The trial took place in 2012 under then-Circuit Judge Ann Callis, and the older girl — then 5 years old — testified against him. Burgund’s videotaped confession and the children’s statements to their mother and interviewers at the Child Advocacy Center were part of the trial. However, the appellate court ruled that the child’s testimony was “vague and inconclusive,” as was medical evidence.
Burgund testified that he never actually abused the girls, and gave a false confession because their mother had manipulated him into believing he had done so and into confessing.
Callis had excluded testimony from a psychological expert who would have testified that Burgund was highly suggestible and easily manipulated. The appellate decision said Callis should have allowed the testimony and let the jury decide whether the confession was real or false, as well as other excluded testimony about the girls’ mother’s state of mind and personal history.
Prosecutor Crystal Uhe had argued for no bail, stating that while the conviction was overturned, Burgund was originally convicted and thus has little incentive to comply with court appearances. She said there has been a lot of fundraising by Burgund’s family and friends, and the money put up for him would not be his own. “I don’t think it’s an overstatement to say he has unlimited financial means,” she said.
Uhe also said she believes the outcome will not be any different at the second trial. “Not only did he simply admit to violating these very small children, he described in distinct detail how he did so,” Uhe said. Burgund had confessed first to his pastor, who told him to turn himself in, Uhe said.
She also argued that Burgund would present a real and present danger to the children’s safety.
Defense attorney Curtis Dawson, who successfully argued the appeal, said Burgund is a lifelong resident of Madison County and should be presumed innocent, since the first case was thrown out and he has no other criminal history. “I don’t think there’s any evidence that he presents a real and present danger to anyone,” he said.
Napp said she agreed that he cannot be considered to have a prior criminal history, and does not believe he is a flight risk. However, she said she intended to set a bond similar to those she has set for the same charges on other defendants: specifically, about $200,000 per charge. With five charges, she set bail at $1 million, of which he must post 10 percent or $100,000.

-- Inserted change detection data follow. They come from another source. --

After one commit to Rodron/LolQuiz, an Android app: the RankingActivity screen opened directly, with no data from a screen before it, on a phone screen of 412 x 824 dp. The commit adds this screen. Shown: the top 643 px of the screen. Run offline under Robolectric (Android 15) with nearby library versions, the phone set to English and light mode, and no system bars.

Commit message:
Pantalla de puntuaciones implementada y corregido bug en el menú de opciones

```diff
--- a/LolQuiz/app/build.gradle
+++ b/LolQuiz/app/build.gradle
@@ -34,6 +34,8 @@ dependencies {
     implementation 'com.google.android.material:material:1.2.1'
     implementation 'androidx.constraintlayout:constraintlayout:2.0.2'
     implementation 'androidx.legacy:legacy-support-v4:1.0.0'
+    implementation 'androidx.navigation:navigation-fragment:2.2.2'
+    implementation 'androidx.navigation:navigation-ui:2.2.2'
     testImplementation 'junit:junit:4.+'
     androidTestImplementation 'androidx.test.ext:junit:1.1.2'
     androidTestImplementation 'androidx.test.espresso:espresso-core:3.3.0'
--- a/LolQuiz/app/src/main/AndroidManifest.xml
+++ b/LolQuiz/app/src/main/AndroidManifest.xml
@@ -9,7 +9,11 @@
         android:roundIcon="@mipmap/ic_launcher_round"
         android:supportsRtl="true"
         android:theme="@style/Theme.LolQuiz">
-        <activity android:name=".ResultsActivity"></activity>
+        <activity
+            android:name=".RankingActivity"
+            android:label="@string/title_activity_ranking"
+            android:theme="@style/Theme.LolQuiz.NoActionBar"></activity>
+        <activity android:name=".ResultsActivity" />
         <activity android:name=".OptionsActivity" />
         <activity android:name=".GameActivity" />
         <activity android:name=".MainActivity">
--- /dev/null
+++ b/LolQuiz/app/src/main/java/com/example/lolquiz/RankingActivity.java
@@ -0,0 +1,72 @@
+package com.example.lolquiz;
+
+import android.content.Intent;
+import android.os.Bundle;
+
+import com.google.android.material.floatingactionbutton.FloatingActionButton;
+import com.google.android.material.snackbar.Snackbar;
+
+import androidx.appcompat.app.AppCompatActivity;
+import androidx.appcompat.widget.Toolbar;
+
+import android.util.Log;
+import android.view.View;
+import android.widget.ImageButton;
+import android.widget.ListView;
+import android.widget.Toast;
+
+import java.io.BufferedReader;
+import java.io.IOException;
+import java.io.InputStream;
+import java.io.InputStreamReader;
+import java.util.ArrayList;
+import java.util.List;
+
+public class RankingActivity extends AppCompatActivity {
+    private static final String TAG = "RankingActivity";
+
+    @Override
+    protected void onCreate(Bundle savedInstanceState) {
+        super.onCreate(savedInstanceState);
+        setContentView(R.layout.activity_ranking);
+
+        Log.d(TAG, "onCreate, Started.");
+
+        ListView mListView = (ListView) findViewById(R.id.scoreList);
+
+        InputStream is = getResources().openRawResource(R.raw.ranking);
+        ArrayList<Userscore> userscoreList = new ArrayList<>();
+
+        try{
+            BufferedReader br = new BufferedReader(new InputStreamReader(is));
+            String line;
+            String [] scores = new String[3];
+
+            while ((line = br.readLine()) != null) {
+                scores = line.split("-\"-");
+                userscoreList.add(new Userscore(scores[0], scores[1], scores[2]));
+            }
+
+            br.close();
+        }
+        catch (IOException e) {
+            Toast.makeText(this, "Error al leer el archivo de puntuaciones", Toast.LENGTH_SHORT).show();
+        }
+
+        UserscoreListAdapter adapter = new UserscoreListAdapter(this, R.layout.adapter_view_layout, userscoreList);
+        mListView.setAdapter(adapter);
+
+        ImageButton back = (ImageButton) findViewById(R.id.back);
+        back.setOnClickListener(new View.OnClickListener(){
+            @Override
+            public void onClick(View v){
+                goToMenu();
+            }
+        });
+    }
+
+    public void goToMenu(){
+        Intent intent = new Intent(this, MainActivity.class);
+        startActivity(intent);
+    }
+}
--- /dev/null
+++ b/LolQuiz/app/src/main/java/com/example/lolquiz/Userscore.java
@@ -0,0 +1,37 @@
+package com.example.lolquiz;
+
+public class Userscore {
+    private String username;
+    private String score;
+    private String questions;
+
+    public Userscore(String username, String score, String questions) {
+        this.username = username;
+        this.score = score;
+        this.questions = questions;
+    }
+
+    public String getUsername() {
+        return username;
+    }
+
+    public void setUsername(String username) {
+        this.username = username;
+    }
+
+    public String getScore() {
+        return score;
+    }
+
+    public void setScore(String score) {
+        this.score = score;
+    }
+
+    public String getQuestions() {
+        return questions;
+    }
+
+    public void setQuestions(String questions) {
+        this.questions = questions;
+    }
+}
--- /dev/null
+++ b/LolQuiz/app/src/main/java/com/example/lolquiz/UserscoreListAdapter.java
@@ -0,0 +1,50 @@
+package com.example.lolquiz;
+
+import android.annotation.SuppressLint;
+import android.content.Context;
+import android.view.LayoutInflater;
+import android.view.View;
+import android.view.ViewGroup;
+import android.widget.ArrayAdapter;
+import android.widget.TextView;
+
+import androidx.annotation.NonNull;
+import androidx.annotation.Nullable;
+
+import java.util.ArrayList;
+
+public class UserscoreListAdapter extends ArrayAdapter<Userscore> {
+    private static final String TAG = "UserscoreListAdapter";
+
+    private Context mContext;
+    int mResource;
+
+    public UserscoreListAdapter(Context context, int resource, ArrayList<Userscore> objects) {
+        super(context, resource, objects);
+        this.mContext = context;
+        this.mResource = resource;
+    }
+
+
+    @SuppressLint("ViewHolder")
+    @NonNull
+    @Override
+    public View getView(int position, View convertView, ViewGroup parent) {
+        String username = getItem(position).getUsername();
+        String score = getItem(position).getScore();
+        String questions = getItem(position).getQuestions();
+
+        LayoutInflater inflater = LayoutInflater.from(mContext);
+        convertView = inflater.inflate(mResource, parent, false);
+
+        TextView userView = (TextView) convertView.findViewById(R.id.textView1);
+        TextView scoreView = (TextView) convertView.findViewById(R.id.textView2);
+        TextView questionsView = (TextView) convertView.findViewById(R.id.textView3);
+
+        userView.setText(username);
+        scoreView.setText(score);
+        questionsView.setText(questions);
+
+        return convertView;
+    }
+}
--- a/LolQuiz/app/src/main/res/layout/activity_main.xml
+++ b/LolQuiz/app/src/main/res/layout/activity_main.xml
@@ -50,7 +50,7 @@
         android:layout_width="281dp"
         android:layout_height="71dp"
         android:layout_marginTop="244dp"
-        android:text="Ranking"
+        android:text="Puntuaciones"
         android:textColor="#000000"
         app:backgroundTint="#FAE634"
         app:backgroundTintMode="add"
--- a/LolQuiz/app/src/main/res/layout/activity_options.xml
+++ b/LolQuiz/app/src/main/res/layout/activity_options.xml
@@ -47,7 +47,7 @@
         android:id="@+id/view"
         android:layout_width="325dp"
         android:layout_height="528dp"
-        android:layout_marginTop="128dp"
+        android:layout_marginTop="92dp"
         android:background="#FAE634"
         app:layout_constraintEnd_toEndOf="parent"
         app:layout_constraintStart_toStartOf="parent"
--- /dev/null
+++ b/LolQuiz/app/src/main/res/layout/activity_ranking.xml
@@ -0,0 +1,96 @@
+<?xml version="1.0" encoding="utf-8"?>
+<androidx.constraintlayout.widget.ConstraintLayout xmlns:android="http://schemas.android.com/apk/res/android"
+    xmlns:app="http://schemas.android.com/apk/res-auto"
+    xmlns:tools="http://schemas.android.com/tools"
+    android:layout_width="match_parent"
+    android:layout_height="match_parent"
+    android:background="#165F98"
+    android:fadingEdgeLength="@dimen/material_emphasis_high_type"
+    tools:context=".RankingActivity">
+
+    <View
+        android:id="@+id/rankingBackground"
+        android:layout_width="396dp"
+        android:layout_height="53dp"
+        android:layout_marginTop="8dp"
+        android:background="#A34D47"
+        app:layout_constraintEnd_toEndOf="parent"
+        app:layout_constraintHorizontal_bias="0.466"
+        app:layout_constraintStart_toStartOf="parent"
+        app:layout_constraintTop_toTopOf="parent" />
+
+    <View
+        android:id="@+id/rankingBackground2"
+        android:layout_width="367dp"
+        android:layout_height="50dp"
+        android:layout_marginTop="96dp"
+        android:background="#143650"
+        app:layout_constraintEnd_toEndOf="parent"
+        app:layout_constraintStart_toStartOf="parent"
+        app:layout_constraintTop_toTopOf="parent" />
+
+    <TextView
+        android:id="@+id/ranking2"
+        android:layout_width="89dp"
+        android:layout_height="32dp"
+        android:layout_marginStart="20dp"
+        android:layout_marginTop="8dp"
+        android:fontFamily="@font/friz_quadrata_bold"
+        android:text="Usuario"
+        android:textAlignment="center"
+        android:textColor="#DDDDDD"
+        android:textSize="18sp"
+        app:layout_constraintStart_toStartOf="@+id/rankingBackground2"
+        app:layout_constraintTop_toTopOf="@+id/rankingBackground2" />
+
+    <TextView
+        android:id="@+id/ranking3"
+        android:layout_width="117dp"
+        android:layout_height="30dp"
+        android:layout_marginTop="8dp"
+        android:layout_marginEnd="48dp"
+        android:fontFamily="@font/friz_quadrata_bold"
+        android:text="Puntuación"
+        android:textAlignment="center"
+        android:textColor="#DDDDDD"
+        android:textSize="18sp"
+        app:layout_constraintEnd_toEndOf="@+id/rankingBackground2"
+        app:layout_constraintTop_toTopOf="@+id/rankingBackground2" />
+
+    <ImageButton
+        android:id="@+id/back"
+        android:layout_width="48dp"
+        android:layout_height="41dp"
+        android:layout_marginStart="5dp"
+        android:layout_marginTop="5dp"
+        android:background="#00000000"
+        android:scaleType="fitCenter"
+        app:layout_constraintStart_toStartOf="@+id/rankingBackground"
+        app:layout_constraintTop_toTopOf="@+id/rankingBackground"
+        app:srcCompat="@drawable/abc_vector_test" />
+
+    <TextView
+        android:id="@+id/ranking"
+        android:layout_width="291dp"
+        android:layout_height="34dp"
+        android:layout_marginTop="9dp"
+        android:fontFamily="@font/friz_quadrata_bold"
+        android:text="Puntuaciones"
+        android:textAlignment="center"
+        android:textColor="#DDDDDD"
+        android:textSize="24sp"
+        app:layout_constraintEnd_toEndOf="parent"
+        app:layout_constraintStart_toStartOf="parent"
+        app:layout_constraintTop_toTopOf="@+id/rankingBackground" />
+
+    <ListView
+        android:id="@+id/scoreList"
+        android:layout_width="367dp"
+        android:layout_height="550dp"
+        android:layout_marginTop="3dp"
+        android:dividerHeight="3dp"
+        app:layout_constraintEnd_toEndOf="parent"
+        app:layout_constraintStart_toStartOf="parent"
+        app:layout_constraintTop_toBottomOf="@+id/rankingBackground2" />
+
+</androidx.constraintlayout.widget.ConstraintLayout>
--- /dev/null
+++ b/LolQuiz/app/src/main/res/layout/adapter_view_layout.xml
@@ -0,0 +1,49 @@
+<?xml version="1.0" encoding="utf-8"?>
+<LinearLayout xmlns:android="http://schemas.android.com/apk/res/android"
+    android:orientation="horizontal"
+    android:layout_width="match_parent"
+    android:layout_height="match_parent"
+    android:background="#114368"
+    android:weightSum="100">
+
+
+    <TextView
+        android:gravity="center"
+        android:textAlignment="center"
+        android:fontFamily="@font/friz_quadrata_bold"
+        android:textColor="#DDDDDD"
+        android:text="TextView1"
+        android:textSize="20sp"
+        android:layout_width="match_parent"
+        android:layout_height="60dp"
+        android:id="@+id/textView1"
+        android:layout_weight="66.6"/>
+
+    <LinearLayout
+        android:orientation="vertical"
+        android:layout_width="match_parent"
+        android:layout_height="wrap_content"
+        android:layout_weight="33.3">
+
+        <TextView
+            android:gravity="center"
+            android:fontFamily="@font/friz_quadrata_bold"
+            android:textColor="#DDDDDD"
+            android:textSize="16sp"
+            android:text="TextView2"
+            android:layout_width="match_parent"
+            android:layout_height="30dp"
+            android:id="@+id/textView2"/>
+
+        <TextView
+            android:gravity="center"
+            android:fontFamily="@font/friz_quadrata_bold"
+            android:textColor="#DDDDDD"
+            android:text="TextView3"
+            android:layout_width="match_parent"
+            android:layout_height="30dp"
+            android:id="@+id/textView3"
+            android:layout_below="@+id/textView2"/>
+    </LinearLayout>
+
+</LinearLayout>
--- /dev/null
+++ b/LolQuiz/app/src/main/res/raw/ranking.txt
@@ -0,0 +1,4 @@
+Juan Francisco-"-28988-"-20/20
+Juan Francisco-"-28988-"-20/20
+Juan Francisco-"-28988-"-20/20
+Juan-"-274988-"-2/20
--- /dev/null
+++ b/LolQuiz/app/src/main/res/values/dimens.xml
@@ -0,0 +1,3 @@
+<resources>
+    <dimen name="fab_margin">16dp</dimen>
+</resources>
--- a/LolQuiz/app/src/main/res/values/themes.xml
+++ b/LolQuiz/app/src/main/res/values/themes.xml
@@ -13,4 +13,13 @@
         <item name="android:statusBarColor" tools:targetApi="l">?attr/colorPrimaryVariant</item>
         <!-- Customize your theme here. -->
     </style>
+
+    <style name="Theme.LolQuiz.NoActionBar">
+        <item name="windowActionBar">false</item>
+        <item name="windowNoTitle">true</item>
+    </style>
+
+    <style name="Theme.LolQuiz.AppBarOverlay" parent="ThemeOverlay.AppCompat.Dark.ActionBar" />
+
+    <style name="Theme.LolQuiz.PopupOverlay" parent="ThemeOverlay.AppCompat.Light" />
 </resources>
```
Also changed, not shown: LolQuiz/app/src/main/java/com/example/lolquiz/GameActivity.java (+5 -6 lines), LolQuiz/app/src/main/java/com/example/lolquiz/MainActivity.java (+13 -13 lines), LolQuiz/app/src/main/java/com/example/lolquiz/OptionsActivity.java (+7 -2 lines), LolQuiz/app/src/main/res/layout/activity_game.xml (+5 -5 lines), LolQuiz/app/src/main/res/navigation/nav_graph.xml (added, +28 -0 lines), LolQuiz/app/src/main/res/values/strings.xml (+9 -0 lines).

Napp also ordered that Burgund is to have no contact with the children or their mother, and may not be alone with any minor children without another adult present.
The trial is set tentatively for Dec. 4, pending further pretrial motions.